● EXERCISE INSTRUCTIONS
Each line of the material below is to be given again exactly.

● EXERCISE INPUTS
────────

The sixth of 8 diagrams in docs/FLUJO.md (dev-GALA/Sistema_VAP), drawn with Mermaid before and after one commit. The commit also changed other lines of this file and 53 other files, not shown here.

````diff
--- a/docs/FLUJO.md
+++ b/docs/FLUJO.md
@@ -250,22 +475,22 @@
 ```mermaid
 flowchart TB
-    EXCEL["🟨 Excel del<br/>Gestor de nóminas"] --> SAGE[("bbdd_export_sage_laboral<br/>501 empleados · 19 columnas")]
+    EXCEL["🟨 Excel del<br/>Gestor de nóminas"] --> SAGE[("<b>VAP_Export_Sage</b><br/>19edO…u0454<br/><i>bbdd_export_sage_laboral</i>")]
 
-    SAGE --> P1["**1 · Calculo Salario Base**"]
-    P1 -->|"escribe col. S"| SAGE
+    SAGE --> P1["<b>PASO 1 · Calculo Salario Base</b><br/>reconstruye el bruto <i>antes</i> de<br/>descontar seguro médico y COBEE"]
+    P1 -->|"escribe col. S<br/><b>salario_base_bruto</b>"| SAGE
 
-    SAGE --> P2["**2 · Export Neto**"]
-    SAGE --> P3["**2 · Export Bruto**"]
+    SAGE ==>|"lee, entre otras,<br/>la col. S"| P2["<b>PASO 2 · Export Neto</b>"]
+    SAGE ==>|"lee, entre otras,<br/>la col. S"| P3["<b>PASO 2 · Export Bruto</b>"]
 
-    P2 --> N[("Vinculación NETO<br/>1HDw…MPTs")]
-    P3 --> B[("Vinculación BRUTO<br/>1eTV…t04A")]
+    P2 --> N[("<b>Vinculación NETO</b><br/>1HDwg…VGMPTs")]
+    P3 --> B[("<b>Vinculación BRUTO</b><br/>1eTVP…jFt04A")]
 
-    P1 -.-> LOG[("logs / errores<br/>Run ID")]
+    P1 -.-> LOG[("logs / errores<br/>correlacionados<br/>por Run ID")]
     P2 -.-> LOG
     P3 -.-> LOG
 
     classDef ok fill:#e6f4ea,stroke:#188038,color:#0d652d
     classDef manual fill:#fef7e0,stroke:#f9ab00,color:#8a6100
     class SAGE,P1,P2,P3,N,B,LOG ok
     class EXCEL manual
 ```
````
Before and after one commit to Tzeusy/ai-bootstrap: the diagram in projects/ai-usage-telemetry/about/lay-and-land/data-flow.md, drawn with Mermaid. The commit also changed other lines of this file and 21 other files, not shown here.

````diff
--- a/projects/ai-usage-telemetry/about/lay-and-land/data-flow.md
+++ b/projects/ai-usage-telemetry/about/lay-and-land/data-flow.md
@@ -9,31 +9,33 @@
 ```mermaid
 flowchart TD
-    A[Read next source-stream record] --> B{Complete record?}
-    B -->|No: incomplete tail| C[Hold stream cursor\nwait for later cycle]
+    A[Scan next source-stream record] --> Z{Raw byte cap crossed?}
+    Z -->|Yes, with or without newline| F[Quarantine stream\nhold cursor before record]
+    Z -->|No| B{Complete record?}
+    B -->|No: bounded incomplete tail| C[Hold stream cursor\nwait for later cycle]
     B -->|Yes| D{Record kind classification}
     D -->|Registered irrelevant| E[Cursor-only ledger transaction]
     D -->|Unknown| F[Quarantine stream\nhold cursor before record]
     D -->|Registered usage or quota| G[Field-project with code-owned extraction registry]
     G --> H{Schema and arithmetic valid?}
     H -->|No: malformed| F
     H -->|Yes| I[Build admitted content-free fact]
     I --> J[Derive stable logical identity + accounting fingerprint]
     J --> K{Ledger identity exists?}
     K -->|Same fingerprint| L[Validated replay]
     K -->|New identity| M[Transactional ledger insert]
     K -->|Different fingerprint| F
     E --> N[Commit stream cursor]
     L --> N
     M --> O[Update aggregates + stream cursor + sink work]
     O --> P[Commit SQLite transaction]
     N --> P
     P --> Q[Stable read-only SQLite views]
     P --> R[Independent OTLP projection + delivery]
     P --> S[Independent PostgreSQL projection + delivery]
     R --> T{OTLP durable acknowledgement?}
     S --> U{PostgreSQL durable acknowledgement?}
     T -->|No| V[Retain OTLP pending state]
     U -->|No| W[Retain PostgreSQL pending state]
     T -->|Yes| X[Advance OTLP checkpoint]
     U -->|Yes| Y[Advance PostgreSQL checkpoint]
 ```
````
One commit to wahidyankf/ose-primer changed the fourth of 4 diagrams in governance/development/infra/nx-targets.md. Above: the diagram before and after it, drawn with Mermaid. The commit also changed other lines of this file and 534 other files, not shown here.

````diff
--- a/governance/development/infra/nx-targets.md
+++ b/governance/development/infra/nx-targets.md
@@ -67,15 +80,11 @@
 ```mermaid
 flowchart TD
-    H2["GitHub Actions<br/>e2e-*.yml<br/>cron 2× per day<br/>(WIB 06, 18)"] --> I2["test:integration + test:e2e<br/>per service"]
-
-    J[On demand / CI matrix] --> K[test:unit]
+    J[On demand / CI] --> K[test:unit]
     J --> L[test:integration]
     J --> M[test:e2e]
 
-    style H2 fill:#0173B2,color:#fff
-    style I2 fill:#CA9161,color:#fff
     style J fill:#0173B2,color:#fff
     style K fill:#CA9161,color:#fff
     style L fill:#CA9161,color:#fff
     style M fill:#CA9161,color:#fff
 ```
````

────────

● YOUR SOLUTION
The sixth of 8 diagrams in docs/FLUJO.md (dev-GALA/Sistema_VAP), drawn with Mermaid before and after one commit. The commit also changed other lines of this file and 53 other files, not shown here.

````diff
--- a/docs/FLUJO.md
+++ b/docs/FLUJO.md
@@ -250,22 +475,22 @@
 ```mermaid
 flowchart TB
-    EXCEL["🟨 Excel del<br/>Gestor de nóminas"] --> SAGE[("bbdd_export_sage_laboral<br/>501 empleados · 19 columnas")]
+    EXCEL["🟨 Excel del<br/>Gestor de nóminas"] --> SAGE[("<b>VAP_Export_Sage</b><br/>19edO…u0454<br/><i>bbdd_export_sage_laboral</i>")]
 
-    SAGE --> P1["**1 · Calculo Salario Base**"]
-    P1 -->|"escribe col. S"| SAGE
+    SAGE --> P1["<b>PASO 1 · Calculo Salario Base</b><br/>reconstruye el bruto <i>antes</i> de<br/>descontar seguro médico y COBEE"]
+    P1 -->|"escribe col. S<br/><b>salario_base_bruto</b>"| SAGE
 
-    SAGE --> P2["**2 · Export Neto**"]
-    SAGE --> P3["**2 · Export Bruto**"]
+    SAGE ==>|"lee, entre otras,<br/>la col. S"| P2["<b>PASO 2 · Export Neto</b>"]
+    SAGE ==>|"lee, entre otras,<br/>la col. S"| P3["<b>PASO 2 · Export Bruto</b>"]
 
-    P2 --> N[("Vinculación NETO<br/>1HDw…MPTs")]
-    P3 --> B[("Vinculación BRUTO<br/>1eTV…t04A")]
+    P2 --> N[("<b>Vinculación NETO</b><br/>1HDwg…VGMPTs")]
+    P3 --> B[("<b>Vinculación BRUTO</b><br/>1eTVP…jFt04A")]
 
-    P1 -.-> LOG[("logs / errores<br/>Run ID")]
+    P1 -.-> LOG[("logs / errores<br/>correlacionados<br/>por Run ID")]
     P2 -.-> LOG
     P3 -.-> LOG
 
     classDef ok fill:#e6f4ea,stroke:#188038,color:#0d652d
     classDef manual fill:#fef7e0,stroke:#f9ab00,color:#8a6100
     class SAGE,P1,P2,P3,N,B,LOG ok
     class EXCEL manual
 ```
````
Before and after one commit to Tzeusy/ai-bootstrap: the diagram in projects/ai-usage-telemetry/about/lay-and-land/data-flow.md, drawn with Mermaid. The commit also changed other lines of this file and 21 other files, not shown here.

````diff
--- a/projects/ai-usage-telemetry/about/lay-and-land/data-flow.md
+++ b/projects/ai-usage-telemetry/about/lay-and-land/data-flow.md
@@ -9,31 +9,33 @@
 ```mermaid
 flowchart TD
-    A[Read next source-stream record] --> B{Complete record?}
-    B -->|No: incomplete tail| C[Hold stream cursor\nwait for later cycle]
+    A[Scan next source-stream record] --> Z{Raw byte cap crossed?}
+    Z -->|Yes, with or without newline| F[Quarantine stream\nhold cursor before record]
+    Z -->|No| B{Complete record?}
+    B -->|No: bounded incomplete tail| C[Hold stream cursor\nwait for later cycle]
     B -->|Yes| D{Record kind classification}
     D -->|Registered irrelevant| E[Cursor-only ledger transaction]
     D -->|Unknown| F[Quarantine stream\nhold cursor before record]
     D -->|Registered usage or quota| G[Field-project with code-owned extraction registry]
     G --> H{Schema and arithmetic valid?}
     H -->|No: malformed| F
     H -->|Yes| I[Build admitted content-free fact]
     I --> J[Derive stable logical identity + accounting fingerprint]
     J --> K{Ledger identity exists?}
     K -->|Same fingerprint| L[Validated replay]
     K -->|New identity| M[Transactional ledger insert]
     K -->|Different fingerprint| F
     E --> N[Commit stream cursor]
     L --> N
     M --> O[Update aggregates + stream cursor + sink work]
     O --> P[Commit SQLite transaction]
     N --> P
     P --> Q[Stable read-only SQLite views]
     P --> R[Independent OTLP projection + delivery]
     P --> S[Independent PostgreSQL projection + delivery]
     R --> T{OTLP durable acknowledgement?}
     S --> U{PostgreSQL durable acknowledgement?}
     T -->|No| V[Retain OTLP pending state]
     U -->|No| W[Retain PostgreSQL pending state]
     T -->|Yes| X[Advance OTLP checkpoint]
     U -->|Yes| Y[Advance PostgreSQL checkpoint]
 ```
````
One commit to wahidyankf/ose-primer changed the fourth of 4 diagrams in governance/development/infra/nx-targets.md. Above: the diagram before and after it, drawn with Mermaid. The commit also changed other lines of this file and 534 other files, not shown here.

````diff
--- a/governance/development/infra/nx-targets.md
+++ b/governance/development/infra/nx-targets.md
@@ -67,15 +80,11 @@
 ```mermaid
 flowchart TD
-    H2["GitHub Actions<br/>e2e-*.yml<br/>cron 2× per day<br/>(WIB 06, 18)"] --> I2["test:integration + test:e2e<br/>per service"]
-
-    J[On demand / CI matrix] --> K[test:unit]
+    J[On demand / CI] --> K[test:unit]
     J --> L[test:integration]
     J --> M[test:e2e]
 
-    style H2 fill:#0173B2,color:#fff
-    style I2 fill:#CA9161,color:#fff
     style J fill:#0173B2,color:#fff
     style K fill:#CA9161,color:#fff
     style L fill:#CA9161,color:#fff
     style M fill:#CA9161,color:#fff
 ```
````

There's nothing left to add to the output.